Posted at 3:54 PM, Jul 14, 2022
and last updated 2022-07-15 10:22:16-04

SALT LAKE CITY — The U.S. Forest Service has approved the controversial Uinta Basin railway line, opening up energy exports from eastern Utah to other parts of the country much easier.

The agency approved a line through the Ashley National Forest to connect the region to other national rail lines.

"The rationale for this decision is that proposed project activities and facilities related to construction on NFS [National Forest Service] lands can be constructed and operated with minimal adverse impacts of concern to environmental resources and with minimal conflicts with LRMP [Land Resource Management Planning] standards and guidelines," the agency said in its decision.

Utah political leaders cheered the approval on Thursday.

"This is a huge victory that will get Utah energy to market faster, more cleanly, more safely, and will help the economies of eastern Utah," Governor Spencer Cox said in a statement. "State and local governments, the Ute Tribe, energy producers and rail companies have been making the argument for decades that improved access to the outside world will help the Basin diversify its economy. Without a doubt, this infrastructure will improve economic opportunities for individuals, families and businesses. We’re excited to see the potential of this region unleashed."
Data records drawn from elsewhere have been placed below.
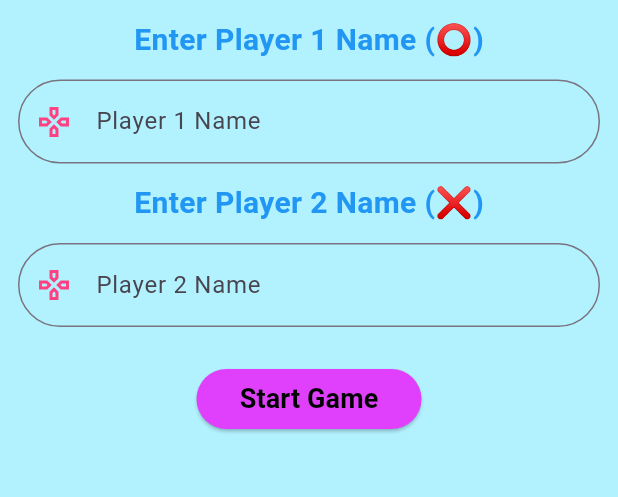
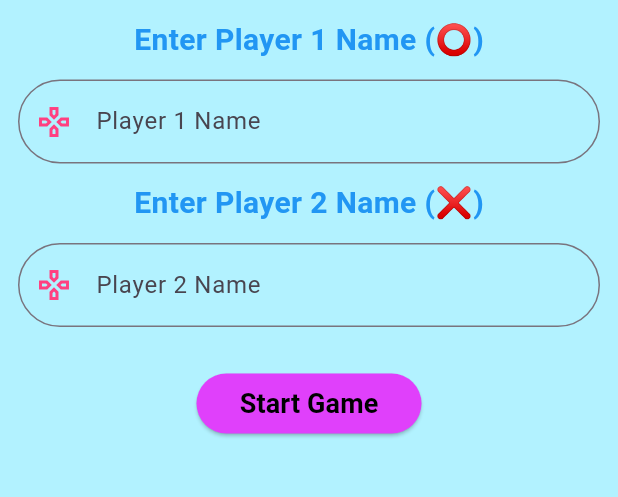
Before and after one commit to itskartike910/tic_tac_toe, a Flutter app: the screen it shows after launch, on a phone screen of 412 x 824 dp, the part 471-968 px from its top. Run offline on Flutter 3.47's test engine with Material 3 defaults, Android fonts, the phone set to English and light mode, and no system bars.

Commit message:
Complete working app

```diff
--- a/lib/player_screen/player_screen.dart
+++ b/lib/player_screen/player_screen.dart
@@ -109,7 +109,7 @@ class PlayerScreen extends StatelessWidget {
                 ),
               ),
               Padding(
-                padding: const EdgeInsets.only(top: 12),
+                padding: const EdgeInsets.only(top: 15),
                 child: ElevatedButton(
                   onPressed: () {
                     Navigator.push(
```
Sen. Mike Lee was also happy with it.

Senate President J. Stuart Adams, R-Layton, said in a tweet that it would help lower gas prices.

But the rail line has faced controversy (and will still). Conservation groups have repeatedly objected to the rail line and its impacts on the environment. The Center for Biological Diversity has ongoing litigation on it, as is Eagle Co., Colo.

"The fight to stop this terrible environmentally damaging project is not over as the special use authorization hasn’t been issued yet," Deeda Seed, the public lands senior campaigner for the Center for Biological Diversity, said in a text message to FOX 13 News. "And we’re suing because in addition to being an enormous boondoggle- we can’t afford to emit 53 million metric tons of additional carbon pollution per year which will exacerbate the drought, wildfires and speed up the death of Great Salt Lake."